As the careers of emergency responders have become a hot topic throughout Hollywood, appearing in such popular shows as Chicago Med, Grey’s Anatomy, Chicago Fire, and Chicago PD, the roll of EMTs and Paramedics have gained considerable attention. In many cases, they are first on the scene. Uniformed, trained responders who just to the aid of those injured in accidents, hurt during natural disasters, or suffering from various medical conditions. They hop out of ambulances and off fire trucks to save the lives of those in need. They can be seen in life star helicopters and throughout the hospital halls jumping in to rescue someone from a life-threatening situation. So, the question that many ask is, what is the difference between EMTs and Paramedics? Or, are they the same?

Entry Level Emergency Response Positions

The difference between EMTS and Paramedics is mostly to do with education and the scope of their practice, or the degree of care they can administer. Although both positions have the knowledge and skills to transport patients and provide emergency care, their levels of certification and hours in training vary considerably.

EMT certification is considered the entry level certification of emergency responders. While it is still an intense course that requires responders to have adequate training to jump into action in an emergency setting, emergency medical technicians are limited in the treatment they can provide to patients during pre-hospital care. All EMT education and training is the foundation for any emergency responder position. Without the basic skills learned when becoming certified to be an EMT, providers who have higher certifications wouldn’t be able to perform the basic, yet important, measures to save a life.

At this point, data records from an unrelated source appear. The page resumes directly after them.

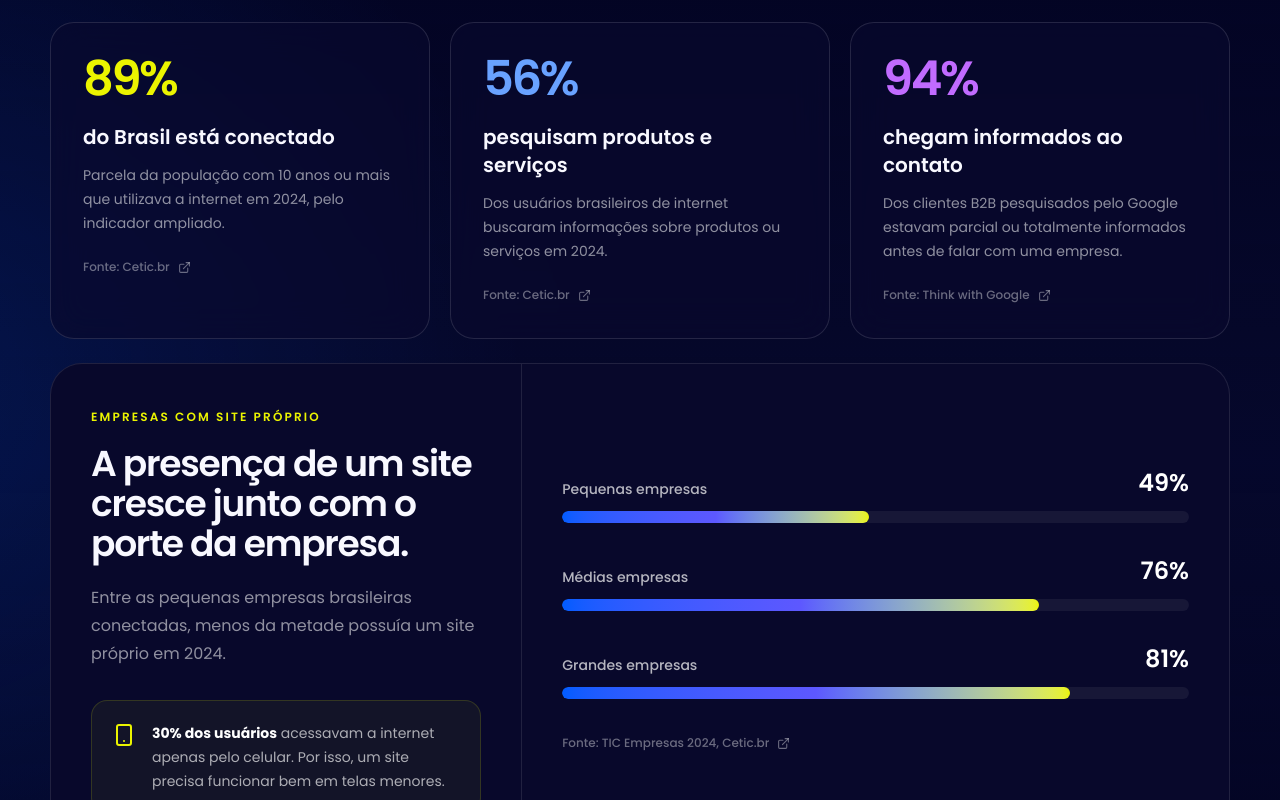
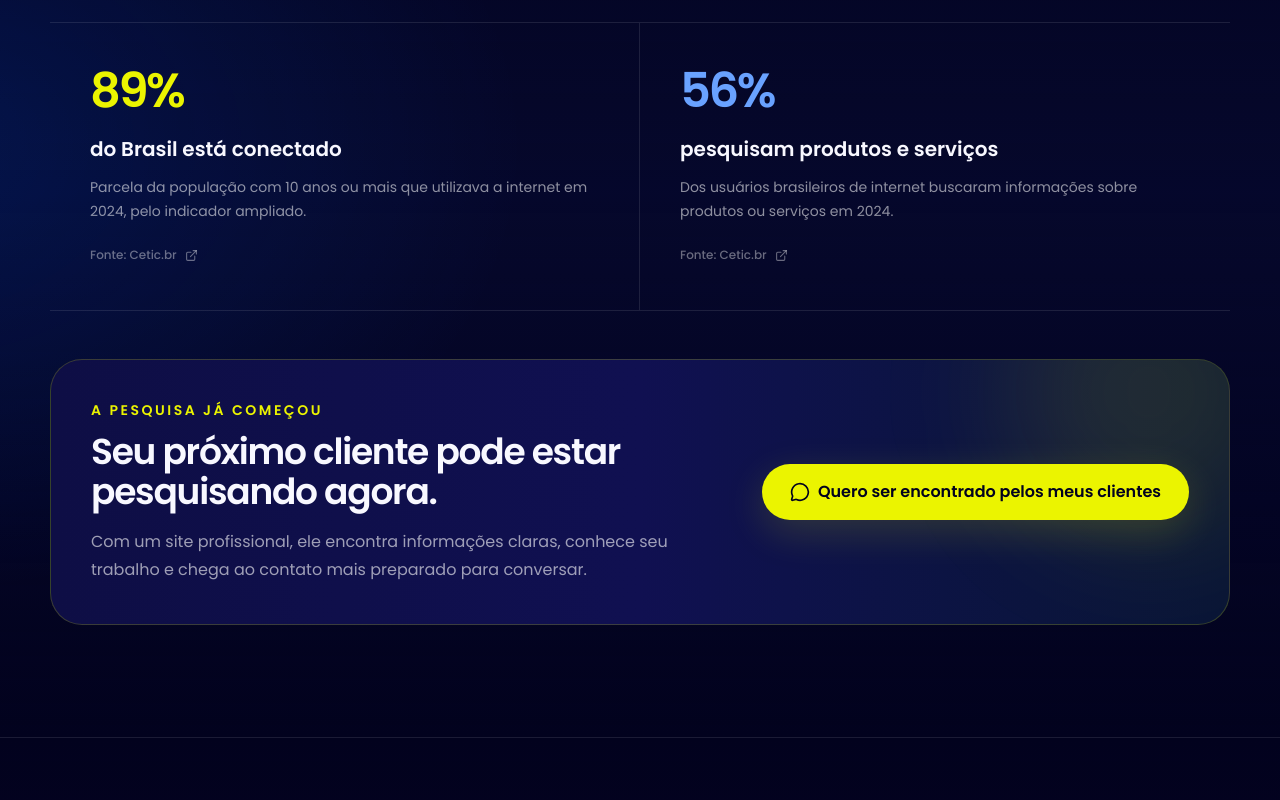
Before and after one commit to gabrielwanzeller/krakesystem, a Next.js app in the folder projetos/krake-digital/site/: page / in a window 1280 px wide. Shown: the part 1200-2000 px from the top of the page. Built offline with nearby package versions, Linux system fonts and the light colour scheme.

Commit message:
Simplifica dados de presença digital

```diff
--- a/projetos/krake-digital/site/src/app/page.tsx
+++ b/projetos/krake-digital/site/src/app/page.tsx
@@ -17,7 +17,6 @@ import {
   MonitorUp,
   Rocket,
   ShieldCheck,
-  Smartphone,
 } from "lucide-react";
 import { buttonVariants } from "@/components/ui/button";
 import { ProjectShowcase } from "@/components/project-showcase";
@@ -214,8 +213,8 @@ export default function Home() {
             </p>
           </div>
 
-          <div className="mt-14 grid gap-5 md:grid-cols-3">
-            <article className="glass rounded-3xl p-7 sm:p-8">
+          <div className="mt-14 grid border-y border-white/10 md:grid-cols-2">
+            <article className="py-9 md:border-r md:border-white/10 md:px-10 md:py-11">
               <p className="text-5xl font-semibold tracking-[-0.05em] text-[#EBF400]">89%</p>
               <h3 className="mt-5 text-xl font-semibold">do Brasil está conectado</h3>
               <p className="mt-3 text-sm leading-6 text-white/55">Parcela da população com 10 anos ou mais que utilizava a internet em 2024, pelo indicador ampliado.</p>
@@ -224,7 +223,7 @@ export default function Home() {
               </a>
             </article>
 
-            <article className="glass rounded-3xl p-7 sm:p-8">
+            <article className="border-t border-white/10 py-9 md:border-t-0 md:px-10 md:py-11">
               <p className="text-5xl font-semibold tracking-[-0.05em] text-[#69a2ff]">56%</p>
               <h3 className="mt-5 text-xl font-semibold">pesquisam produtos e serviços</h3>
               <p className="mt-3 text-sm leading-6 text-white/55">Dos usuários brasileiros de internet buscaram informações sobre produtos ou serviços em 2024.</p>
@@ -232,64 +231,18 @@ export default function Home() {
                 Fonte: Cetic.br <ExternalLink aria-hidden="true" size={13} />
               </a>
             </article>
-
-            <article className="glass rounded-3xl p-7 sm:p-8">
-              <p className="text-5xl font-semibold tracking-[-0.05em] text-[#c16bff]">94%</p>
-              <h3 className="mt-5 text-xl font-semibold">chegam informados ao contato</h3>
-              <p className="mt-3 text-sm leading-6 text-white/55">Dos clientes B2B pesquisados pelo Google estavam parcial ou totalmente informados antes de falar com uma empresa.</p>
-              <a className="mt-6 inline-flex items-center gap-2 text-xs font-medium text-white/40 transition hover:text-white/70" href="https://business.google.com/br/think/consumer-insights/b2b-jornada-pesquisa/" target="_blank" rel="noreferrer">
-                Fonte: Think with Google <ExternalLink aria-hidden="true" size={13} />
-              </a>
-            </article>
           </div>
 
-          <div className="mt-6 grid overflow-hidden rounded-[32px] border border-white/10 bg-[#08082b] lg:grid-cols-[0.8fr_1.2fr]">
-            <div className="border-b border-white/10 p-7 sm:p-10 lg:border-b-0 lg:border-r">
-              <span className="text-xs font-semibold uppercase tracking-[0.18em] text-[#EBF400]">Empresas com site próprio</span>
-              <h3 className="mt-4 text-3xl font-semibold tracking-[-0.035em] sm:text-4xl">A presença de um site cresce junto com o porte da empresa.</h3>
-              <p className="mt-5 leading-7 text-white/55">
-                Entre as pequenas empresas brasileiras conectadas, menos da metade possuía um site próprio em 2024.
-              </p>
-              <div className="mt-8 flex gap-4 rounded-2xl border border-[#EBF400]/15 bg-[#EBF400]/[0.05] p-5">
-                <Smartphone aria-hidden="true" className="mt-0.5 shrink-0 text-[#EBF400]" size={24} />
-                <p className="text-sm leading-6 text-white/65"><strong className="text-white">30% dos usuários</strong> acessavam a internet apenas pelo celular. Por isso, um site precisa funcionar bem em telas menores.</p>
-              </div>
-            </div>
-
-            <div className="flex flex-col justify-center p-7 sm:p-10">
-              <div className="space-y-8" role="img" aria-label="Gráfico: 49% das pequenas empresas, 76% das médias e 81% das grandes possuíam site próprio em 2024">
-                {[
-                  ["Pequenas empresas", 49],
-                  ["Médias empresas", 76],
-                  ["Grandes empresas", 81],
-                ].map(([label, value]) => (
-                  <div key={label}>
-                    <div className="mb-3 flex items-end justify-between gap-4">
-                      <span className="text-sm font-medium text-white/70">{label}</span>
-                      <span className="text-2xl font-semibold text-white">{value}%</span>
-                    </div>
-                    <div className="h-3 overflow-hidden rounded-full bg-white/[0.06]">
-                      <div className="h-full rounded-full bg-gradient-to-r from-[#005CFF] via-[#5d58ff] to-[#EBF400]" style={{ width: `${value}%` }} />
-                    </div>
-                  </div>
-                ))}
-              </div>
-              <a className="mt-9 inline-flex items-center gap-2 self-start text-xs font-medium text-white/40 transition hover:text-white/70" href="https://cetic.br/media/docs/publicacoes/2/20250512122204/tic_empresas_2024_livro_eletronico.pdf" target="_blank" rel="noreferrer">
-                Fonte: TIC Empresas 2024, Cetic.br <ExternalLink aria-hidden="true" size={13} />
-              </a>
-            </div>
-          </div>
-
-          <div className="relative mt-6 overflow-hidden rounded-[32px] border border-[#EBF400]/20 bg-gradient-to-r from-[#0e0e45] via-[#101051] to-[#091536] px-7 py-10 sm:px-10 lg:flex lg:items-center lg:justify-between lg:gap-10">
+          <div className="relative mt-12 overflow-hidden rounded-[32px] border border-[#EBF400]/20 bg-gradient-to-r from-[#0e0e45] via-[#101051] to-[#091536] px-7 py-10 sm:px-10 lg:flex lg:items-center lg:justify-between lg:gap-10">
             <div className="pointer-events-none absolute -right-16 -top-28 size-72 rounded-full bg-[#EBF400]/10 blur-3xl" aria-hidden="true" />
             <div className="relative max-w-2xl">
-              <p className="text-sm font-semibold uppercase tracking-[0.18em] text-[#EBF400]">Sua empresa também pode avançar</p>
-              <h3 className="mt-3 text-3xl font-semibold tracking-[-0.035em] sm:text-4xl">Apresente seu negócio com clareza quando o cliente estiver pesquisando.</h3>
-              <p className="mt-4 leading-7 text-white/60">Vamos conversar sobre o momento da sua empresa e entender qual site faz sentido para ela.</p>
+              <p className="text-sm font-semibold uppercase tracking-[0.18em] text-[#EBF400]">A pesquisa já começou</p>
+              <h3 className="mt-3 text-3xl font-semibold tracking-[-0.035em] sm:text-4xl">Seu próximo cliente pode estar pesquisando agora.</h3>
+              <p className="mt-4 leading-7 text-white/60">Com um site profissional, ele encontra informações claras, conhece seu trabalho e chega ao contato mais preparado para conversar.</p>
             </div>
             <WhatsAppLink className="relative mt-7 shrink-0 lg:mt-0">
               <MessageCircle aria-hidden="true" size={20} />
-              Quero um site profissional
+              Quero ser encontrado pelos meus clientes
             </WhatsAppLink>
           </div>
         </div>
```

Most EMT courses require between 120 and 150 hours of education. This includes lectures, hands-on skills, training, clinical, and field internships. Many people use the EMT position as a stepping stone into higher positions in the field of emergency response, such as becoming a Paramedic. The basic level life support performed by EMTs includes:
  • Taking vital signs
  • Bandaging and splinting
  • Spinal immobilization
  • CPR
  • Administering Oxygen
  • Administering glucose for diabetics
  • Treating asthma
  • Tending to allergic reactions
Anything beyond these basic types of treatment limits an EMTs ability to provide care. Since they are not allowed to break skin, tending to some types of allergic reaction and administering needles is not allowed.Advancing to a ParamedicBecoming a Paramedic takes a lot more training than finishing the EMT course. While EMTs have 120-150 hours of training, Paramedics have anywhere from 1200 to 1800 hours of training. A Paramedic’s training doesn’t only involve an increase in hours, they are highly educated in topics such as:
  • Anatomy
  • Physiology
  • Cardiology
  • Medication
  • Medical procedures
Paramedics undergo an additional six to twelve months of education. In addition to being able to perform all the medical assistance of an EMT, Paramedics can:
  • Administer IVs
  • Administer medications
  • Perform airway management
  • Resuscitate patients
  • Address heart attacks
  • Deal with trauma
Additionally, Paramedics are required to maintain all their licensed healthcare professional training. They undergo extensive pre-hospital advanced life support education. Besides their college based education, they add in 500 hours of field training. Once they are licensed, Paramedics maintain their training in such courses as:
  • Advanced Cardiac Life Support
  • Pediatric Advanced Life Support
  • Neonatal Resuscitation Programs
  • Pre-Hospital Trauma Life Support
  • Critical Care
  • Flight Paramedic Training
Whether looking at the career of an EMT or Paramedic, while the training and positions are different, both are noble professions. To run into an emergency scene, while others are running away, is a true sign of heroism. And whether you have extensive training, or basic, entry level training, it takes a special person to do the job.